- **EXTRACTED RECORDS**
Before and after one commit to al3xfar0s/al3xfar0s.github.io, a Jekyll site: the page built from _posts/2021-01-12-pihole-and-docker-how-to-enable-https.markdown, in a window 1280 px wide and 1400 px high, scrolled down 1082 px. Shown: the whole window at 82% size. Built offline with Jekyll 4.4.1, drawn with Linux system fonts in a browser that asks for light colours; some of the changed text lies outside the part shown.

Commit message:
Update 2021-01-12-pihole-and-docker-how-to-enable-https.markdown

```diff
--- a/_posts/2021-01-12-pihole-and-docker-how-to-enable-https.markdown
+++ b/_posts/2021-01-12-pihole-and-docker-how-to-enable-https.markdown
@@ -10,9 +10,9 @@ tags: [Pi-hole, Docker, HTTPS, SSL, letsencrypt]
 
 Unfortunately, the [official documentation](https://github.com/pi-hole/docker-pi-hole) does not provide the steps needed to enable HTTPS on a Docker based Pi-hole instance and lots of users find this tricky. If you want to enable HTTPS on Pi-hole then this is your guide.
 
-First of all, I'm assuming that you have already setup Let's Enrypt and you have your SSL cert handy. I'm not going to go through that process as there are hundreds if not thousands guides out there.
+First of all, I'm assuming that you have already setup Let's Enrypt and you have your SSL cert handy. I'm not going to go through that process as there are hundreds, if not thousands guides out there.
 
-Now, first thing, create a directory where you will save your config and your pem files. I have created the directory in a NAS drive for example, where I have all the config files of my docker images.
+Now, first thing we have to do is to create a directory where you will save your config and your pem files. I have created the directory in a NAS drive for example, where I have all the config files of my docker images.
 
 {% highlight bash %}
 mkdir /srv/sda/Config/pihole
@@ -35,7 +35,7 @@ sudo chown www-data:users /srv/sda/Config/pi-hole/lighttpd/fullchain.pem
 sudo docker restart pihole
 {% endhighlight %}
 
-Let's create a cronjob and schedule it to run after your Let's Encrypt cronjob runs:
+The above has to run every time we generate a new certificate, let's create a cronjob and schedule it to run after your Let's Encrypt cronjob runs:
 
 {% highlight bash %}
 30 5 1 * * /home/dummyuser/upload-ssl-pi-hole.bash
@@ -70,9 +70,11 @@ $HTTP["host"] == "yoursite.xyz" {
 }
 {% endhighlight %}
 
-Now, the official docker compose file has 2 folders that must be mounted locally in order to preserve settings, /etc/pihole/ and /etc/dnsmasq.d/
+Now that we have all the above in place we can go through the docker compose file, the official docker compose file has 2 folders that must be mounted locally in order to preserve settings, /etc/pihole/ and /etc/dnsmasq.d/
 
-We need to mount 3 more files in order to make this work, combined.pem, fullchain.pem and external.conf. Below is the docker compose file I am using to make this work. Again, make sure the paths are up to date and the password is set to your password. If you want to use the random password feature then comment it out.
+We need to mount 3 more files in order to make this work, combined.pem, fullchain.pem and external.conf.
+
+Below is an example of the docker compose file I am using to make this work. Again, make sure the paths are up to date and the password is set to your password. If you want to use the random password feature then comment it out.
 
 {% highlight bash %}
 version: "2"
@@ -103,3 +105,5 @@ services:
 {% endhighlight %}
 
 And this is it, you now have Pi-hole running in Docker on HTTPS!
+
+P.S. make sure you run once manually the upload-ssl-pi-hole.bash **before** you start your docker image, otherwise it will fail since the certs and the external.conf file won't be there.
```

- **WHAT YOU SHOULD DO**
Take the entries above and copy them out exactly.

- **ANSWER SPACE**
Before and after one commit to al3xfar0s/al3xfar0s.github.io, a Jekyll site: the page built from _posts/2021-01-12-pihole-and-docker-how-to-enable-https.markdown, in a window 1280 px wide and 1400 px high, scrolled down 1082 px. Shown: the whole window at 82% size. Built offline with Jekyll 4.4.1, drawn with Linux system fonts in a browser that asks for light colours; some of the changed text lies outside the part shown.

Commit message:
Update 2021-01-12-pihole-and-docker-how-to-enable-https.markdown

```diff
--- a/_posts/2021-01-12-pihole-and-docker-how-to-enable-https.markdown
+++ b/_posts/2021-01-12-pihole-and-docker-how-to-enable-https.markdown
@@ -10,9 +10,9 @@ tags: [Pi-hole, Docker, HTTPS, SSL, letsencrypt]
 
 Unfortunately, the [official documentation](https://github.com/pi-hole/docker-pi-hole) does not provide the steps needed to enable HTTPS on a Docker based Pi-hole instance and lots of users find this tricky. If you want to enable HTTPS on Pi-hole then this is your guide.
 
-First of all, I'm assuming that you have already setup Let's Enrypt and you have your SSL cert handy. I'm not going to go through that process as there are hundreds if not thousands guides out there.
+First of all, I'm assuming that you have already setup Let's Enrypt and you have your SSL cert handy. I'm not going to go through that process as there are hundreds, if not thousands guides out there.
 
-Now, first thing, create a directory where you will save your config and your pem files. I have created the directory in a NAS drive for example, where I have all the config files of my docker images.
+Now, first thing we have to do is to create a directory where you will save your config and your pem files. I have created the directory in a NAS drive for example, where I have all the config files of my docker images.
 
 {% highlight bash %}
 mkdir /srv/sda/Config/pihole
@@ -35,7 +35,7 @@ sudo chown www-data:users /srv/sda/Config/pi-hole/lighttpd/fullchain.pem
 sudo docker restart pihole
 {% endhighlight %}
 
-Let's create a cronjob and schedule it to run after your Let's Encrypt cronjob runs:
+The above has to run every time we generate a new certificate, let's create a cronjob and schedule it to run after your Let's Encrypt cronjob runs:
 
 {% highlight bash %}
 30 5 1 * * /home/dummyuser/upload-ssl-pi-hole.bash
@@ -70,9 +70,11 @@ $HTTP["host"] == "yoursite.xyz" {
 }
 {% endhighlight %}
 
-Now, the official docker compose file has 2 folders that must be mounted locally in order to preserve settings, /etc/pihole/ and /etc/dnsmasq.d/
+Now that we have all the above in place we can go through the docker compose file, the official docker compose file has 2 folders that must be mounted locally in order to preserve settings, /etc/pihole/ and /etc/dnsmasq.d/
 
-We need to mount 3 more files in order to make this work, combined.pem, fullchain.pem and external.conf. Below is the docker compose file I am using to make this work. Again, make sure the paths are up to date and the password is set to your password. If you want to use the random password feature then comment it out.
+We need to mount 3 more files in order to make this work, combined.pem, fullchain.pem and external.conf.
+
+Below is an example of the docker compose file I am using to make this work. Again, make sure the paths are up to date and the password is set to your password. If you want to use the random password feature then comment it out.
 
 {% highlight bash %}
 version: "2"
@@ -103,3 +105,5 @@ services:
 {% endhighlight %}
 
 And this is it, you now have Pi-hole running in Docker on HTTPS!
+
+P.S. make sure you run once manually the upload-ssl-pi-hole.bash **before** you start your docker image, otherwise it will fail since the certs and the external.conf file won't be there.
```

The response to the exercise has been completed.